BlogValue-Based Care

The New CMS Joint Replacement Mandate

By December 8, 2015 August 26th, 2019 No Comments

The wait and see approach is over. Medicare’s mandatory Comprehensive Care for Joint Replacement (CJR) initiative goes live April 1st, 2016. This marks a declarative shift to value based care; officially placing hospitals at financial risk if health systems are unable to deliver good outcomes for patients with hip and knee joint replacements. This bold move should prompt aggressive transition for hospitals in the 67 major MSA’s affected and force the question, “Are we prepared?”

CJR Background

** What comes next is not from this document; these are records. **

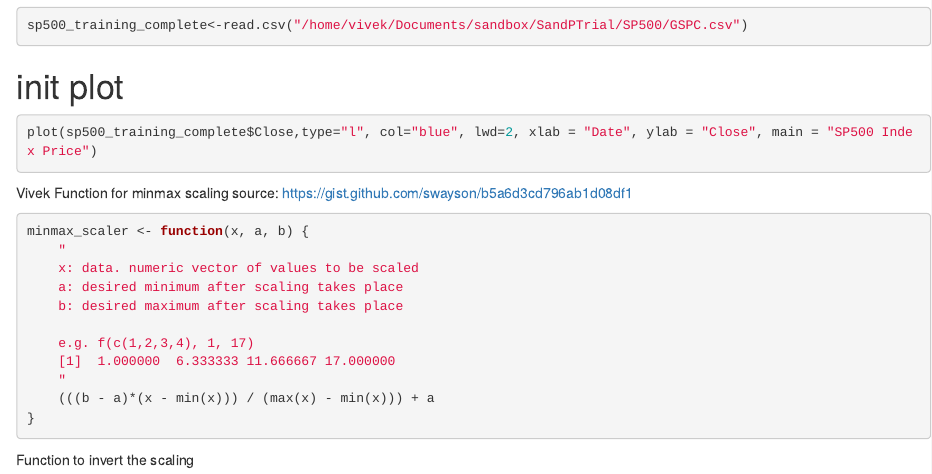
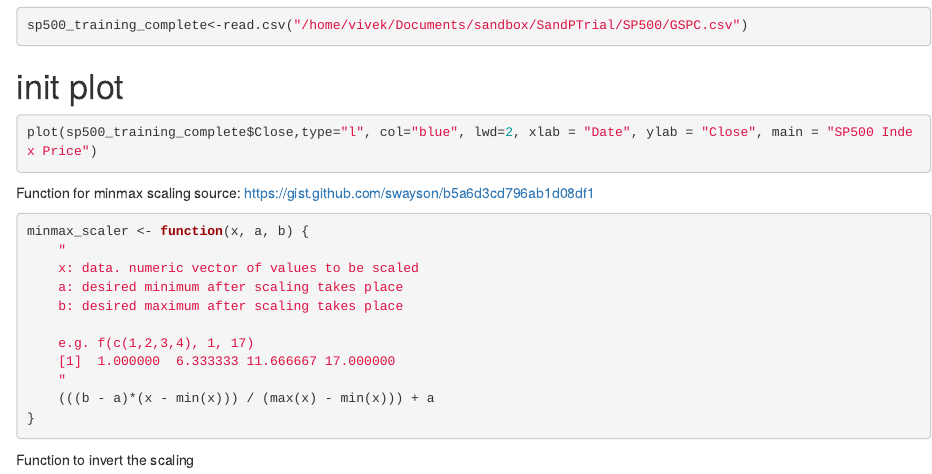
Before and after one commit to vivekster12/SP500, an R Markdown document (Main.Rmd): the page in a window 1100 px wide, from 180 px down. Rendered offline with R 4.5, knitr and Pandoc, with nearby package versions; the code chunks are not run, so their results and figures are left out.

Commit message:
fixed change

````diff
--- a/Main.Rmd
+++ b/Main.Rmd
@@ -20,7 +20,6 @@ plot(sp500_training_complete$Close,type="l", col="blue", lwd=2, xlab = "Date", y
 ```
 
 
-Vivek
 Function for minmax scaling source: https://gist.github.com/swayson/b5a6d3cd796ab1d08df1
 ```{r}
 minmax_scaler <- function(x, a, b) {
````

The purpose of CJR will be to test if bundled payments to hospitals for lower extremity joint replacement (LEJR) surgeries will reduce Medicare expenses while simultaneously improving the coordination of care from surgery all the way to recovery.

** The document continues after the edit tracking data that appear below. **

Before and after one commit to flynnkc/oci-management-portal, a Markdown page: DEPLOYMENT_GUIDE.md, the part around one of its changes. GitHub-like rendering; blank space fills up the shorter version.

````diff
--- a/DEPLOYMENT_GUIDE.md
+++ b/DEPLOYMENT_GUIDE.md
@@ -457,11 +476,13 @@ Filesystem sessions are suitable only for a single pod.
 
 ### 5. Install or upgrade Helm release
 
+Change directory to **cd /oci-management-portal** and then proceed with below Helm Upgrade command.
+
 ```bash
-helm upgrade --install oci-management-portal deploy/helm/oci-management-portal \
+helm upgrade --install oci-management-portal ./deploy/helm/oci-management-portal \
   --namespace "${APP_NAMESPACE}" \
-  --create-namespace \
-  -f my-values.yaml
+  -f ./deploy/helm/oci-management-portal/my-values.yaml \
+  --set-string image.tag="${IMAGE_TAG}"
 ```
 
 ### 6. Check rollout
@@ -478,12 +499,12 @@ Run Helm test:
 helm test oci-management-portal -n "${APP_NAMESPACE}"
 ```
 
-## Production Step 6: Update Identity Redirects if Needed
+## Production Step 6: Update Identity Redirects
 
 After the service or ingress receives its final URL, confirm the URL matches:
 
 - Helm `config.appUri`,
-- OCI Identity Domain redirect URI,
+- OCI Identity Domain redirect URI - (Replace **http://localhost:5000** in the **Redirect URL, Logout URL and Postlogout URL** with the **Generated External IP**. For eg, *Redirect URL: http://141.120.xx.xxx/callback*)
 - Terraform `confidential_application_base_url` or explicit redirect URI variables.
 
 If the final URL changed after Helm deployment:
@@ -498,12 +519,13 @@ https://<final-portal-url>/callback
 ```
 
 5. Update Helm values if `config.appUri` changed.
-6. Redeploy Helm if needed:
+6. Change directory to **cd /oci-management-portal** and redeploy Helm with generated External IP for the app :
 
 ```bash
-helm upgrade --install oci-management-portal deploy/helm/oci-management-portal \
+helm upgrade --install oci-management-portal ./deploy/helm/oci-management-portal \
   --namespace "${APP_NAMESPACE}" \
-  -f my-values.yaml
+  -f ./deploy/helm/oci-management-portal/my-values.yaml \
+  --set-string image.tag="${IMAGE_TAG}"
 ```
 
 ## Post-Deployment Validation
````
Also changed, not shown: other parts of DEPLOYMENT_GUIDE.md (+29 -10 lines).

According to Medicare, hip and knee replacements constituted about 400,000 procedures and more than $7 billion in hospitalizations alone, with the costs of the procedure varying greatly from region to region.It is estimated that the CJR initiative will affect approximately 23% of all LEJR procedures and generate approximately $343 billion in Medicare savings over 5 years.

10 Things You Should Know

  1. The CJR initiative is an attempt to encourage healthcare providers to work together and improve both the efficiency and quality of care provided to Medicare beneficiaries.
  2. The CJR model will last for five years and affects Medicare beneficiaries only. The first year of the model will begin April 1, 2016 with a performance period of 9 months. The other performance periods will last for 12 months beginning Jan 1st.
  3. Patients can still choose their own doctors, facilities, and other providers.
  4. The hospital will continue to be paid under existing Medicare fee-for-service (FFS) rules but will now be accountable for the entire LEJR episode of care. This includes all costs and outcomes of care from admission to 90 days post discharge.
  5. Applies to an LEJR procedure with an MS DRG 469 or MS-DRG 470
  6. Each episode consists of the procedure, inpatient stay, and all other post acute care services, hospital care services, and physician services under Medicare Parts A and B.
  7. CMS will provide a bundled payment to hospitals and cover all services provided during the inpatient admission through 90 days post-discharge.
  8. A hospital will receive a “reconciliation payment” if the episode payments fall below the target price of that episode and if certain quality measurements are met. However, a hospital will be required to repay Medicare for a portion of spending if it exceeds the target price during the second performance year.
  9. CMS is waiving the Stark Law to allow for gain sharing amongst collaborators to take place. Quality criteria will have to play a part in determining gain sharing payments.
  10. CJR will be mandated in 67 metropolitan statistical areas (MSAs). Certain hospitals that are actively participating in specified models of the CMS Bundled Payments for Care Improvement (BPCI) will be excluded.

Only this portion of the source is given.